## Record extracts
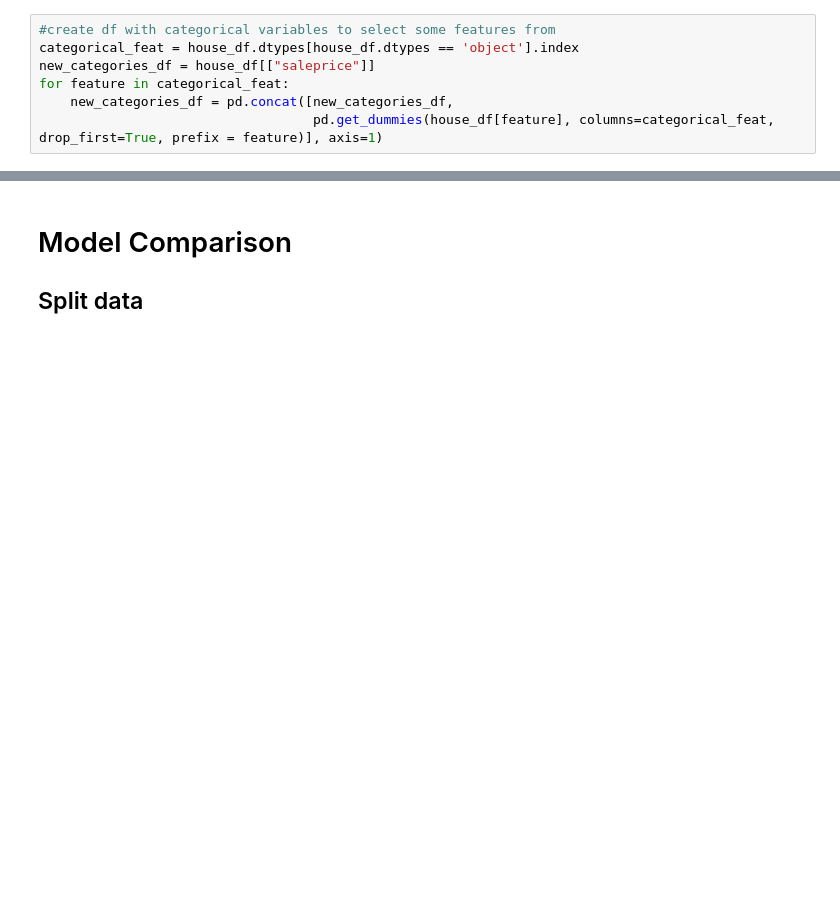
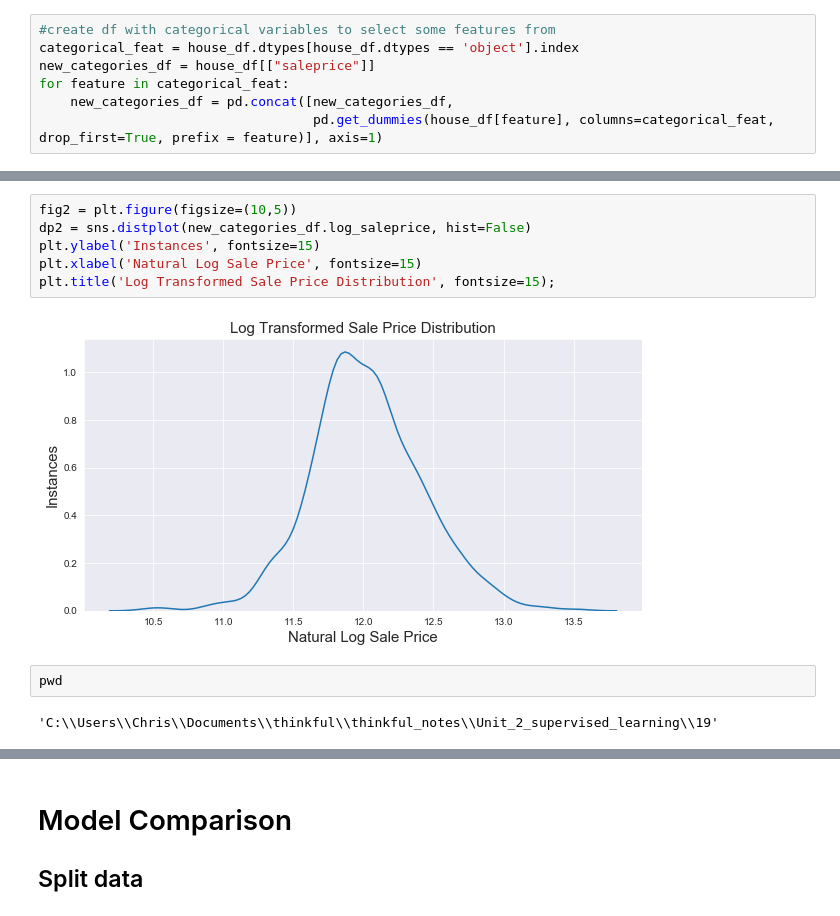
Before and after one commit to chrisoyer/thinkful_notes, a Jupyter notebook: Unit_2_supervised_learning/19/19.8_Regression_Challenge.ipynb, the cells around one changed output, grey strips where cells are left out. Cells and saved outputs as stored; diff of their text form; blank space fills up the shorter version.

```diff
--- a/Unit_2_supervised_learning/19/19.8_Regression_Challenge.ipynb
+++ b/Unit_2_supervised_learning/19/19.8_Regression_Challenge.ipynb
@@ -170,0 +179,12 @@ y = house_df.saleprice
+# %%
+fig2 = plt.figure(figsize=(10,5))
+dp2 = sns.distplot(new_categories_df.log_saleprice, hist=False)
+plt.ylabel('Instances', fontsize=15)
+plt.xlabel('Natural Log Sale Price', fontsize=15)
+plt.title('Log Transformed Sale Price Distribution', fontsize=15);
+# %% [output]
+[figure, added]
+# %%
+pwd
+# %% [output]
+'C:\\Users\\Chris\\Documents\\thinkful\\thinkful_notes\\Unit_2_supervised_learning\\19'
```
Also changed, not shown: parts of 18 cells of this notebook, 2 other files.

## Problem requirements
Where does the string "ipynb" occur in the data above? Copy every line that holds it.

## Output of the exercise
Before and after one commit to chrisoyer/thinkful_notes, a Jupyter notebook: Unit_2_supervised_learning/19/19.8_Regression_Challenge.ipynb, the cells around one changed output, grey strips where cells are left out. Cells and saved outputs as stored; diff of their text form; blank space fills up the shorter version.
--- a/Unit_2_supervised_learning/19/19.8_Regression_Challenge.ipynb
+++ b/Unit_2_supervised_learning/19/19.8_Regression_Challenge.ipynb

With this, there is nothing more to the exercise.